Figuring out when, and to what extent, the Arctic will melt and release greenhouse gases into the air has been a major challenge for environmental scientists. Now it seems like the process is already underway.
A team of Russian and Swedish scientists exploring the Arctic Ocean found that the continental slope near Siberia has already started to give off huge amounts of methane, which is an even more potent greenhouse gas than carbon dioxide, The Guardian reports. The methane, which is leaking into the ocean and the air, is a worrying new data point about the state of the climate.
The scientists, who haven’t yet finished analyzing their data or sent it for review by an academic journal, stressed to The Guardian that they’re still at a very preliminary stage of their research. But their discovery is still ominous. If the Arctic is releasing carbon in mass quantities, it could trigger a feedback loop that worsens climate change and continues to give off even more greenhouse gases.
“At this moment, there is unlikely to be any major impact on global warming, but the point is that this process has now been triggered,” Örjan Gustafsson of Stockholm University told The Guardian. “This East Siberian slope methane hydrate system has been perturbed and the process will be ongoing.”
It will be hard to tell what impact these Arctic greenhouse gases will have on the global environment — but the consensus among experts is that it could be disastrous.
“This is a new page,” Igor Semiletov of the Russian Academy of Sciences told The Guardian. “Potentially they can have serious climate consequences, but we need more study before we can confirm that.”
READ MORE: ‘Sleeping giant’ Arctic methane deposits starting to release, scientists find [The Guardian]

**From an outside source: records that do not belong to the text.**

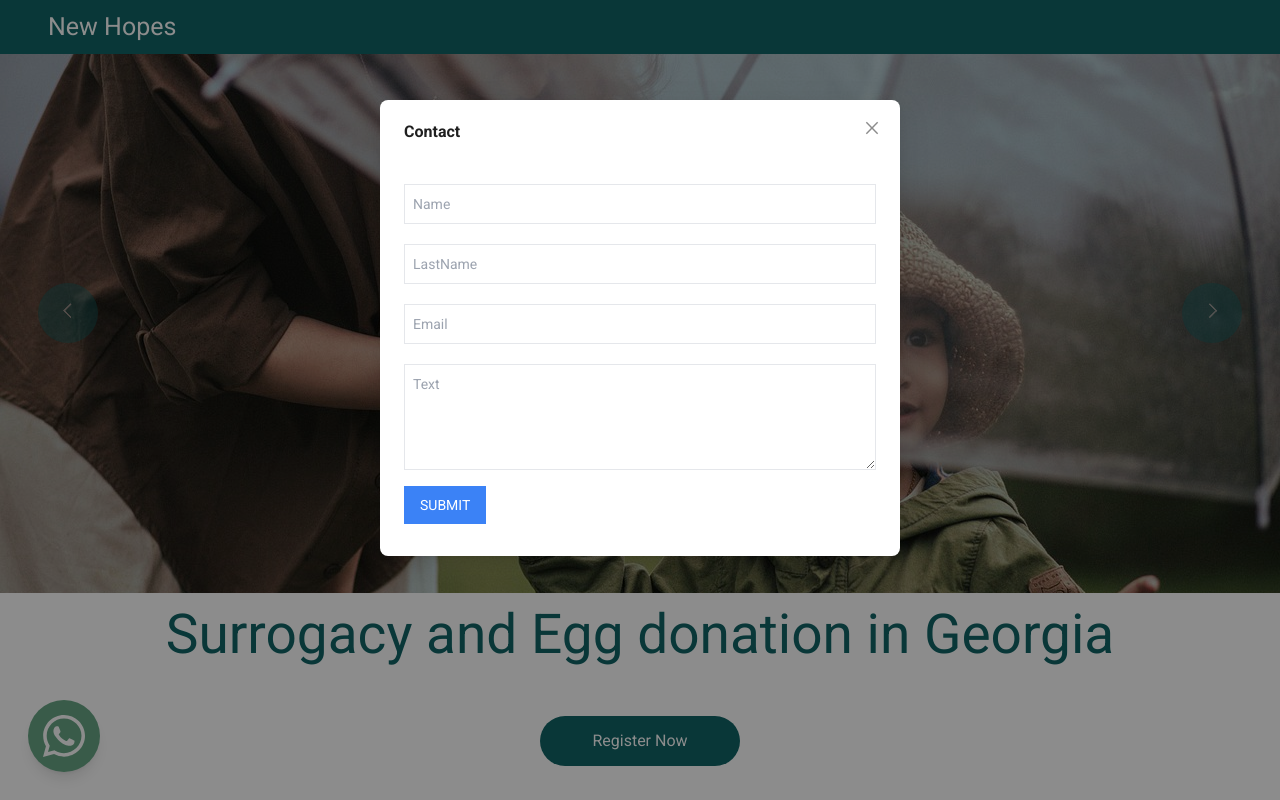
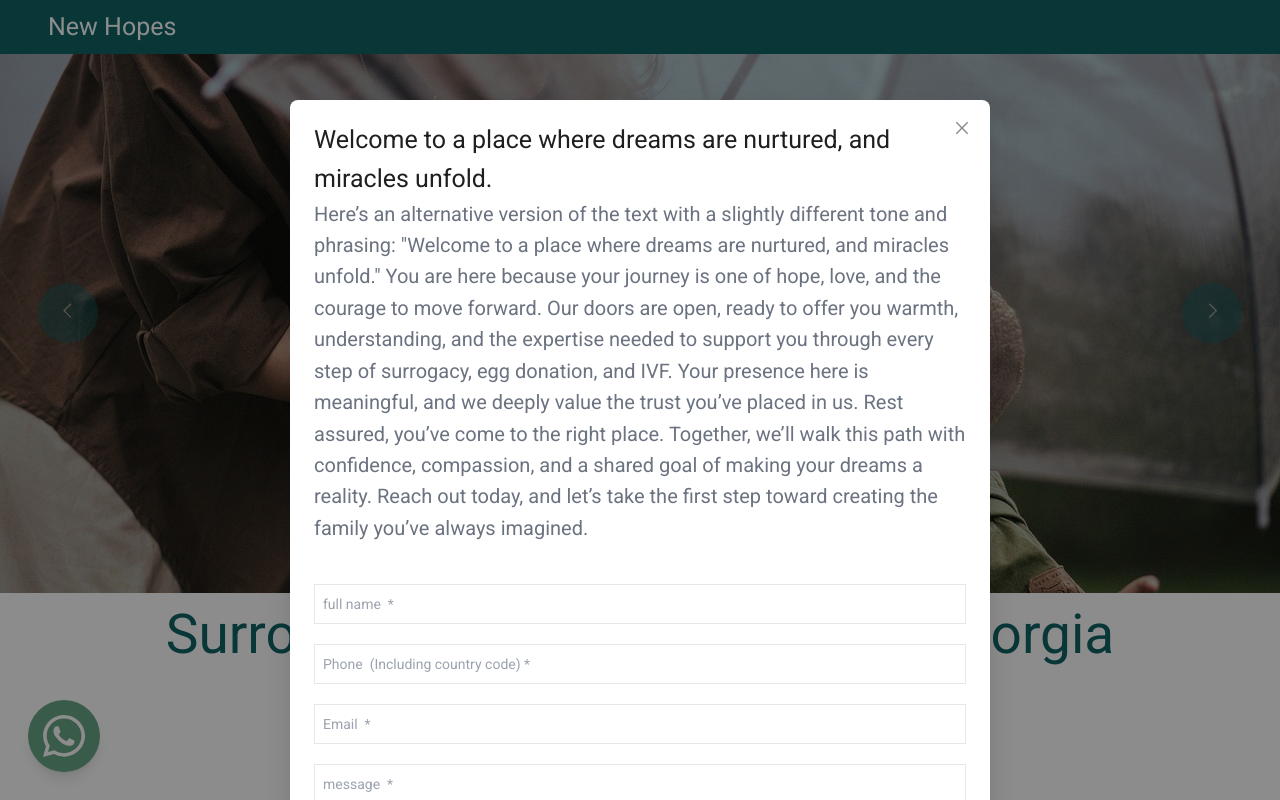
Before and after one commit to NikolozGel/Surrogacy-And-Egg-Donation, a React (Vite) app: page / in a window 1280 px wide. Both pictures are taken after a click on the button "Register Now". Shown: the top 800 px of the page. Built offline with nearby package versions, Linux system fonts and the light colour scheme.

Commit message:
finish react-hook-form validation and functionaly

```diff
--- a/src/components/FlexContainer.tsx
+++ b/src/components/FlexContainer.tsx
@@ -26,7 +26,7 @@ export default function FlexContainer() {
 
       <Modal
         footer={false}
-        title="Contact"
+        width={700}
         open={showForm}
         onOk={() => setShowForm(false)}
         onCancel={() => setShowForm(false)}
--- a/src/components/Header.tsx
+++ b/src/components/Header.tsx
@@ -5,7 +5,7 @@ import { FaX } from "react-icons/fa6";
 import HamburgerMenu from "./HamburgerMenu";
 
 export default function Header() {
-  const [isOpen, setIsOpen] = useState(true);
+  const [isOpen, setIsOpen] = useState(false);
 
   // ეს არის მთავარ გვეერდზე ნავიგაციისთვის HomePage
   const navigate = useNavigate();
--- a/src/components/RegistrationForm.tsx
+++ b/src/components/RegistrationForm.tsx
@@ -1,8 +1,25 @@
 import { SubmitHandler, useForm } from "react-hook-form";
+import { yupResolver } from "@hookform/resolvers/yup";
+import * as yup from "yup";
+import { useState } from "react";
 
-interface IInputs {
-  firstName: string;
-  lastName: string;
+const schema = yup.object({
+  fullName: yup.string().required("name is required"),
+
+  phone: yup.string().required(" is required"),
+  email: yup
+    .string()
+    .required("Email is required")
+    .matches(
+      /^[a-zA-Z0-9._%+-]+@[a-zA-Z0-9.-]+\.[a-zA-Z]{2,}$/,
+      "Email is not valid"
+    ),
+  message: yup.string().required("Text is required"),
+});
+
+interface Inputs {
+  fullName: string;
+  phone: string;
   email: string;
   message: string;
 }
@@ -12,54 +29,87 @@ export default function RegistrationForm() {
     register,
     handleSubmit,
     formState: { errors },
-  } = useForm<IInputs>();
+  } = useForm<Inputs>({
+    resolver: yupResolver(schema),
+  });
 
-  const onSubmit: SubmitHandler<IInputs> = (data) => {
-    console.log(data);
+  const onSubmit: SubmitHandler<Inputs> = () => {
+    setSubmited(true);
   };
-
+  const [submited, setSubmited] = useState(false);
   return (
-    <div className="mt-10">
+    <>
       <div>
+        <h2 className="text-[25px]">
+          Welcome to a place where dreams are nurtured, and miracles unfold.
+        </h2>
+        <p className="text-gray-500 text-[20px] mb-10">
+          Here’s an alternative version of the text with a slightly different
+          tone and phrasing: "Welcome to a place where dreams are nurtured, and
+          miracles unfold." You are here because your journey is one of hope,
+          love, and the courage to move forward. Our doors are open, ready to
+          offer you warmth, understanding, and the expertise needed to support
+          you through every step of surrogacy, egg donation, and IVF. Your
+          presence here is meaningful, and we deeply value the trust you’ve
+          placed in us. Rest assured, you’ve come to the right place. Together,
+          we’ll walk this path with confidence, compassion, and a shared goal of
+          making your dreams a reality. Reach out today, and let’s take the
+          first step toward creating the family you’ve always imagined.
+        </p>
+        <h1 className={`${submited ? "block" : "hidden"} text-[25px]`}>
+          Thank you for reaching out! We’ll contact you soon.
+        </h1>
+        <div className={`${submited ? "hidden" : "block"}`}>
           <form onSubmit={handleSubmit(onSubmit)}>
             <div className="w-full flex flex-col gap-5">
               <div>
+                {errors.fullName ? (
+                  <p className="text-red-500">{errors.fullName?.message}</p>
+                ) : null}
                 <input
                   type="text"
-                id="firstName"
-                {...register("firstName")}
-                placeholder="Name"
+                  id="fullName"
+                  {...register("fullName")}
+                  placeholder="full name  *"
                   className="border p-2 w-full"
                 />
-              {errors.firstName ? <p>{errors.firstName?.message}</p> : null}
               </div>
               <div>
+                {errors.phone ? (
+                  <p className="text-red-500">{errors.phone?.message}</p>
+                ) : null}
                 <input
-                type="text"
-                id="lastName"
-                {...register("lastName")}
-                placeholder="LastName"
+                  type="tel"
+                  id="phone"
+                  {...register("phone")}
+                  placeholder="Phone  (Including country code) *"
                   className="border p-2 w-full"
                 />
-              {errors.lastName ? <p>{errors.lastName?.message}</p> : null}
               </div>
               <div>
+                {errors.email ? (
+                  <p className="text-red-500">{errors.email?.message}</p>
+                ) : null}
                 <input
                   type="email"
                   id="email"
                   {...register("email")}
-                placeholder="Email"
+                  placeholder="Email  *"
                   className="border p-2 w-full"
                 />
-              {errors.email ? <p>{errors.email?.message}</p> : null}
               </div>
+              <div>
+                {errors.message ? (
+                  <p className="text-red-500">{errors.message?.message}</p>
+                ) : null}
                 <textarea
                   id="message"
                   {...register("message")}
                   rows={4}
-              placeholder="Text"
+                  placeholder="message  *"
                   className="border p-2 w-full"
                 />
+              </div>
             </div>
             <button
               type="submit"
@@ -70,5 +120,6 @@ export default function RegistrationForm() {
           </form>
         </div>
       </div>
+    </>
   );
 }
```
Lines whose indentation alone changed are shown as unchanged.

More on the Arctic: This is the Devastating Potential of the Arctic Permafrost Melting